Is there an advantage to filing first for a divorce? This question comes up occasionally in divorce cases. The answer to the question, like most answers to legal questions, depends on the circumstances of the divorcing couples. Venue (meaning the county where the divorce is heard) is initially established when the petition for dissolution of marriage is filed with the court. Where both husband and wife live in Missouri, a petition for divorce can be filed in the county in which either the wife resides or in the county where the husband resides. So why does it matter who is filing first for a divorce?
A strategic advantage may be gained by the person filing first for a divorce. For example if mother/wife lives in one county such as Boone County and father/husband lives in another county such as Cole County, filing first for a divorce initially sets up where the case will be heard, i.e. the case will be heard in Boone County where mother/wife lives, if she files her petition first with the court. One of the obvious considerations for filing first for a divorce is to eliminate travelling to the other county for court. A more important consideration, however, is whether the attitude or perspective of the judges in one county is different than the habits of the judges in another county. Only an experienced divorce lawyer is likely to know the habits and tendencies of the judges from one county to another. But, if the husband and wife reside in the same county, then the advantage to filing first for a divorce is significantly diminished.
Even if one spouse is filing first for a divorce, there exists the opportunity for the other spouse to seek a change of venue or possibly a transfer of venue under the appropriate circumstances. A change of venue or a transfer of venue involves moving the divorce case from the county where the divorce is filed to a different county. When, where, why and how to file for a change or transfer of venue are matters of law that must be discussed with a lawyer. Again, there may be strategic reasons for the move such as having the case heard on your “home turf,” having the case heard by a judge who may be more favorable to your position, and/or eliminating travel expenses. The circumstances of the husband, wife and/or children will likely dictate whether a change or transfer of venue is appropriate or necessary.

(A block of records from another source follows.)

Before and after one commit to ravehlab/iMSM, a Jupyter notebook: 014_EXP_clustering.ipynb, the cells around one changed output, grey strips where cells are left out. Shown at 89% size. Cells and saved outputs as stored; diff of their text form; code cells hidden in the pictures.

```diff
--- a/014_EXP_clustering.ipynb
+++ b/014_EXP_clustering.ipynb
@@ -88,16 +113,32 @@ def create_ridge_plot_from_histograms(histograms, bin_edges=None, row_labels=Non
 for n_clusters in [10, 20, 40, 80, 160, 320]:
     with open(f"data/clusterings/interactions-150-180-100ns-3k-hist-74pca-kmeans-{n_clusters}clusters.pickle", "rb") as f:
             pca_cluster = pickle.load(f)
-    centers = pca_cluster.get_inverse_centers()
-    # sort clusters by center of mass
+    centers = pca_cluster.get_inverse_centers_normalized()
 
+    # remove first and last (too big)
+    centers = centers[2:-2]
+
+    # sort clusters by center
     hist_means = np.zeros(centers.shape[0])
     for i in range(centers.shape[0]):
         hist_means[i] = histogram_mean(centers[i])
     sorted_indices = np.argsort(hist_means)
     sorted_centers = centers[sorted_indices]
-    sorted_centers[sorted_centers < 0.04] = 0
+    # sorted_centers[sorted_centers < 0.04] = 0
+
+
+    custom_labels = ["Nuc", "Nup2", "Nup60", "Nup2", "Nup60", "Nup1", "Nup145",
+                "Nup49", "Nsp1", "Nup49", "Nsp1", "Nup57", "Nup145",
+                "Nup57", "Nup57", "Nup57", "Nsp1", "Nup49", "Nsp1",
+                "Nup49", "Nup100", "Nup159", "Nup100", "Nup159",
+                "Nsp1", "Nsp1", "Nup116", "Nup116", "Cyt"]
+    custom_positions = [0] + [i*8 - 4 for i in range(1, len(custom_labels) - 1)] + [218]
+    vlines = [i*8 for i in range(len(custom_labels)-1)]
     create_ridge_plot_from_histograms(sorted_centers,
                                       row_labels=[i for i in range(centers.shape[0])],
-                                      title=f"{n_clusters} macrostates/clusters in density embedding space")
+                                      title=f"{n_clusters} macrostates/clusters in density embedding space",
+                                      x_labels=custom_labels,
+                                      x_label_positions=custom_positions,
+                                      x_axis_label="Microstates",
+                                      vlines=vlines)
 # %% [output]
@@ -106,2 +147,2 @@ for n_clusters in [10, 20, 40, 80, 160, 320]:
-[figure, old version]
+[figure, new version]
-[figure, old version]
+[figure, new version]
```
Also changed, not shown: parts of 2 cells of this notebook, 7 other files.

For more information on the subject of divorce and child custody, please contact attorney Scott Hamblin at (573) 821-4013, www.scotthamblinlaw.com or https://brydonlaw.com/. Scott Hamblin is an experienced trial attorney and a partner in the law office of Brydon Swearengen & England P.C. Scott regularly practices before the courts and judges in mid-Missouri.